# [What you have to do]
Can you pull out each line of the data below that includes the word "height"?

----

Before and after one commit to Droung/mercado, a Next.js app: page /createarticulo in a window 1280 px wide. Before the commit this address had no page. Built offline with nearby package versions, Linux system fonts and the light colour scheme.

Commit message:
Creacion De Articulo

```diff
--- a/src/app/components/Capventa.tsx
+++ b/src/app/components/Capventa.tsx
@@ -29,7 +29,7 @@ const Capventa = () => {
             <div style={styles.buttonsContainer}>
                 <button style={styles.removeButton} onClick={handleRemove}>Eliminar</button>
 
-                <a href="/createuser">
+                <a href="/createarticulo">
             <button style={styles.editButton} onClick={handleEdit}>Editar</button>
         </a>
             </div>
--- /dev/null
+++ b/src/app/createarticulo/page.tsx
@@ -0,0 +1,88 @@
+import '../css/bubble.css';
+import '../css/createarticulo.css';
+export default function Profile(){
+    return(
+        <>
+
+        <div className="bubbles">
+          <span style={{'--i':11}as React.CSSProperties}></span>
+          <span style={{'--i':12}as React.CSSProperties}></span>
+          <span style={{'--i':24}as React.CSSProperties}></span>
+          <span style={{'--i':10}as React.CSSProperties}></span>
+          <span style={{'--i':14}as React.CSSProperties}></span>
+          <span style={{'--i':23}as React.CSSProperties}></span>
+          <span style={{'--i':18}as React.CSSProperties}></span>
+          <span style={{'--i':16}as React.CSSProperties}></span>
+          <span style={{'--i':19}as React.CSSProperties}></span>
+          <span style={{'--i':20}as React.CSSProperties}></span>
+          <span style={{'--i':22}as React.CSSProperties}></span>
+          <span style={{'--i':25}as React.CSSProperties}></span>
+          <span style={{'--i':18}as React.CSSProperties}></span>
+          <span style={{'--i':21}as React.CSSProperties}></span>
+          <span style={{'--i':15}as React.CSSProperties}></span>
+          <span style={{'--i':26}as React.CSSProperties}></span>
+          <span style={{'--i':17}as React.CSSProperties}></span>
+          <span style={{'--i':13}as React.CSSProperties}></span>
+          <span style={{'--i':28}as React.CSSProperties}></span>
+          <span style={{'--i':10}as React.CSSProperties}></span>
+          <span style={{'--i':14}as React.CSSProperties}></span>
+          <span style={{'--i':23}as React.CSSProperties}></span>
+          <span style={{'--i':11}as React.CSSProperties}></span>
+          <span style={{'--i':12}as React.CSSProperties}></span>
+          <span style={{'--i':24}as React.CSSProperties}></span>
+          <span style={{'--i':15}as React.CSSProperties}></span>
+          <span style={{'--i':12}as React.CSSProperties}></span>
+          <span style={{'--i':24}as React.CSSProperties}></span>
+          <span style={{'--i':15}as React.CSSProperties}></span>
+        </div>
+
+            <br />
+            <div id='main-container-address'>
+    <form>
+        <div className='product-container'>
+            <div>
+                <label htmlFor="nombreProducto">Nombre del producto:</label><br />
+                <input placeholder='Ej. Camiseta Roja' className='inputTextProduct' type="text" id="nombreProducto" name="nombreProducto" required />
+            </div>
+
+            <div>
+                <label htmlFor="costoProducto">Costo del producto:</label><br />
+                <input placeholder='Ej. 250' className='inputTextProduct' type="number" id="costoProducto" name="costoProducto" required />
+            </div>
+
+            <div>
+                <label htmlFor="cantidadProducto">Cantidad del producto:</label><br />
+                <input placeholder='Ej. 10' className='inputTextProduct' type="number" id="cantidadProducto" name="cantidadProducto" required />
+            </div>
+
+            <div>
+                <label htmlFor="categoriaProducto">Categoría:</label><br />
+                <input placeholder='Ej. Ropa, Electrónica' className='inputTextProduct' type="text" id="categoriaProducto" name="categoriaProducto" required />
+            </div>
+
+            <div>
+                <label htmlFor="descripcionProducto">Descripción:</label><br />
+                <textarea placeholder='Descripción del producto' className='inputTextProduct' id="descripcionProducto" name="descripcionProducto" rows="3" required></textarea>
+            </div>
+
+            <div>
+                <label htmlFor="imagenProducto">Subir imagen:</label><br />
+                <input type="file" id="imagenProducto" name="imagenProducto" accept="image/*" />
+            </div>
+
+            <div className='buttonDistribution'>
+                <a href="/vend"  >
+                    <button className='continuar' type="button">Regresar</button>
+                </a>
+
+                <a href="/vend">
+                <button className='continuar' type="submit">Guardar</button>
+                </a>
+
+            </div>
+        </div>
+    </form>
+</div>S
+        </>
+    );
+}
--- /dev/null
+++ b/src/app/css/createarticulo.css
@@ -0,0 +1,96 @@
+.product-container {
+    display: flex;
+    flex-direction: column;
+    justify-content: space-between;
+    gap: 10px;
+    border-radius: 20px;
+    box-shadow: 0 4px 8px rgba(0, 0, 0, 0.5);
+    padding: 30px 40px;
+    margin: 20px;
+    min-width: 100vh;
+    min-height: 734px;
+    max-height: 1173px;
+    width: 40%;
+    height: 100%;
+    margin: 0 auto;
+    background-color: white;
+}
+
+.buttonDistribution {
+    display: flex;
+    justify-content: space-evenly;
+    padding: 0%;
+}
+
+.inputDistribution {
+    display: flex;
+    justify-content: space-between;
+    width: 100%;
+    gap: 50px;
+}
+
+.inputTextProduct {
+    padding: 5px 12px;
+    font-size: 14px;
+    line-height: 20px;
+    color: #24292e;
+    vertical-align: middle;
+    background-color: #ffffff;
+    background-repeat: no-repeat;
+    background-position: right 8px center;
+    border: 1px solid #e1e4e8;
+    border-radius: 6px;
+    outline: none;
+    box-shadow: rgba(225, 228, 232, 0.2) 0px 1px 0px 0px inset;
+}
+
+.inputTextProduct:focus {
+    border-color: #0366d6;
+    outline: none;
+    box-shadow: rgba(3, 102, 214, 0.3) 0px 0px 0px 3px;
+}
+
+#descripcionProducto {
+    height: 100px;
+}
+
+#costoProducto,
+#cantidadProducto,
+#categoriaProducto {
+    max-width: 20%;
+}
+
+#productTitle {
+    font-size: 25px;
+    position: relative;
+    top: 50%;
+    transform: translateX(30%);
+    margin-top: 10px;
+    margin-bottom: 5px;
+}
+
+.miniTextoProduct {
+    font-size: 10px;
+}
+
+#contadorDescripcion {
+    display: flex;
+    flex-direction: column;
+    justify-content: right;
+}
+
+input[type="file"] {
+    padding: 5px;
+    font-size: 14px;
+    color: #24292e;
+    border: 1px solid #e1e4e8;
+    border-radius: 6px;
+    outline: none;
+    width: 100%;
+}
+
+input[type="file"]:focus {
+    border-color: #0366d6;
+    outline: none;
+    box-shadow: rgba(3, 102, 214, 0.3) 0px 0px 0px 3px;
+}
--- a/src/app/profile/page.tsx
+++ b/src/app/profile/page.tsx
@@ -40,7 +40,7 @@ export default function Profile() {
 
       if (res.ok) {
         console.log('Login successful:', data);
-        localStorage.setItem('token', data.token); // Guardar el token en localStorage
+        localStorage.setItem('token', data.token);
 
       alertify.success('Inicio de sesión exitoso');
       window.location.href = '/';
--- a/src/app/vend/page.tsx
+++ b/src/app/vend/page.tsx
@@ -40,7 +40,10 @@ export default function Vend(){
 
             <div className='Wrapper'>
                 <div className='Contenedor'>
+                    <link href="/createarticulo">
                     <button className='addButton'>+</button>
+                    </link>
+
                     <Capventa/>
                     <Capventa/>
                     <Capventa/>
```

----

# [Answer space]
+    min-height: 734px;
+    max-height: 1173px;
+    height: 100%;
+    line-height: 20px;
+    height: 100px;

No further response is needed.